EXERCISE DIRECTIONS: Those lines of the following listing which contain the string "excerpt" should be returned.
----- INFORMATION GIVEN -----
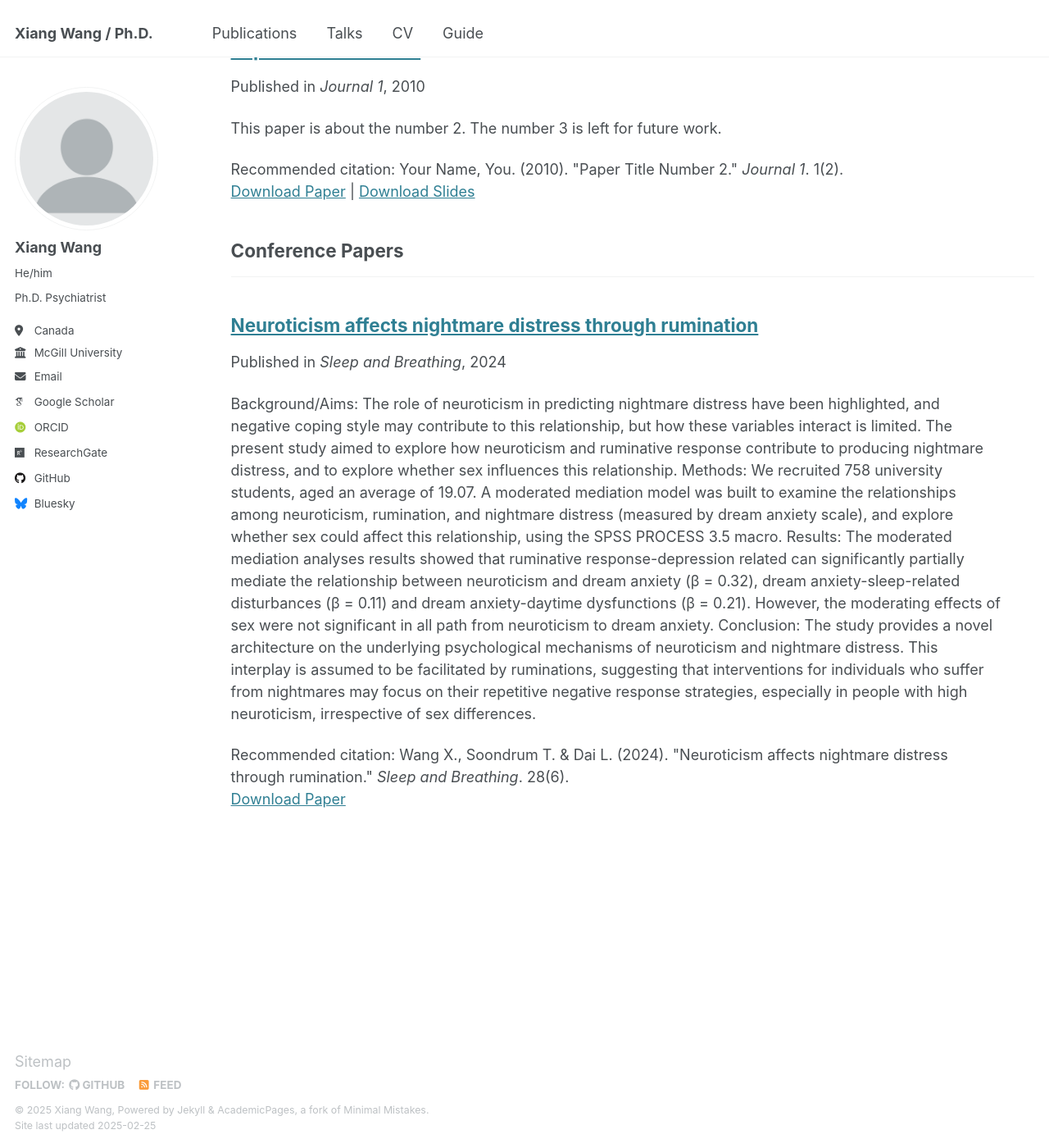
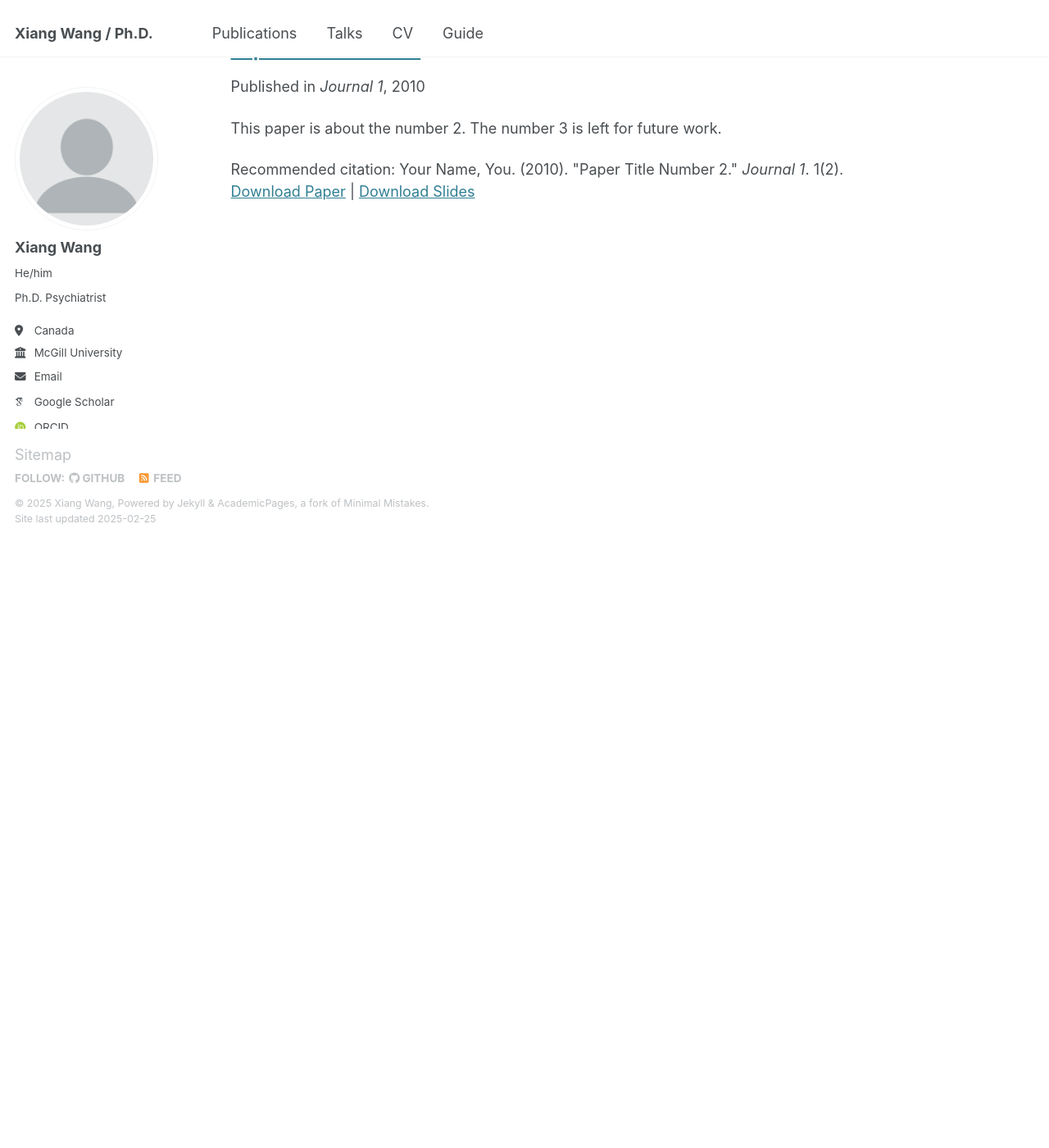
Before and after one commit to Xiang-Wangs/xiang-wangs.github.io, a Jekyll site: the page built from _pages/publications.html, in a window 1280 px wide and 1400 px high, scrolled down 784 px. Shown: the whole window at 82% size. Built offline with Jekyll 4.4.1, drawn with Linux system fonts in a browser that asks for light colours; some web fonts are replaced; after the commit the page ends 1444 px from its top, so only the background shows below that.

Commit message:
Update 20240816_Neuroticism_affects_nightmare_distress_through_rumination.md

```diff
--- a/_publications/20240816_Neuroticism_affects_nightmare_distress_through_rumination.md
+++ b/_publications/20240816_Neuroticism_affects_nightmare_distress_through_rumination.md
@@ -1,9 +1,9 @@
 ---
 title: "Neuroticism affects nightmare distress through rumination"
 collection: publications
-category: conferences
+category: manuscript
 permalink: /publication/20240816_Neuroticism_affects_nightmare_distress_through_rumination
-#excerpt: 'This paper is about fixing template issue #693.'
+excerpt: ''
 date: 2024-08-16
 venue: 'Sleep and Breathing'
 paperurl: 'http://xiang-wangs.github.io/files/20240816_Neuroticism_affects_nightmare_distress_through_rumination.pdf'
@@ -11,6 +11,9 @@ citation: 'Wang X., Soondrum T. & Dai L. (2024). &quot;Neuroticism affects night
 ---
 
 Background/Aims: The role of neuroticism in predicting nightmare distress have been highlighted, and negative coping style may contribute to this relationship, but how these variables interact is limited. The present study aimed to explore how neuroticism and ruminative response contribute to producing nightmare distress, and to explore whether sex influences this relationship.
+
 Methods: We recruited 758 university students, aged an average of 19.07. A moderated mediation model was built to examine the relationships among neuroticism, rumination, and nightmare distress (measured by dream anxiety scale), and explore whether sex could affect this relationship, using the SPSS PROCESS 3.5 macro.
+
 Results: The moderated mediation analyses results showed that ruminative response-depression related can significantly partially mediate the relationship between neuroticism and dream anxiety (β = 0.32), dream anxiety-sleep-related disturbances (β = 0.11) and dream anxiety-daytime dysfunctions (β = 0.21). However, the moderating effects of sex were not significant in all path from neuroticism to dream anxiety.
+
 Conclusion: The study provides a novel architecture on the underlying psychological mechanisms of neuroticism and nightmare distress. This interplay is assumed to be facilitated by ruminations, suggesting that interventions for individuals who suffer from nightmares may focus on their repetitive negative response strategies, especially in people with high neuroticism, irrespective of sex differences.
```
-----
ANSWER TO THIS TASK:
-#excerpt: 'This paper is about fixing template issue #693.'
+excerpt: ''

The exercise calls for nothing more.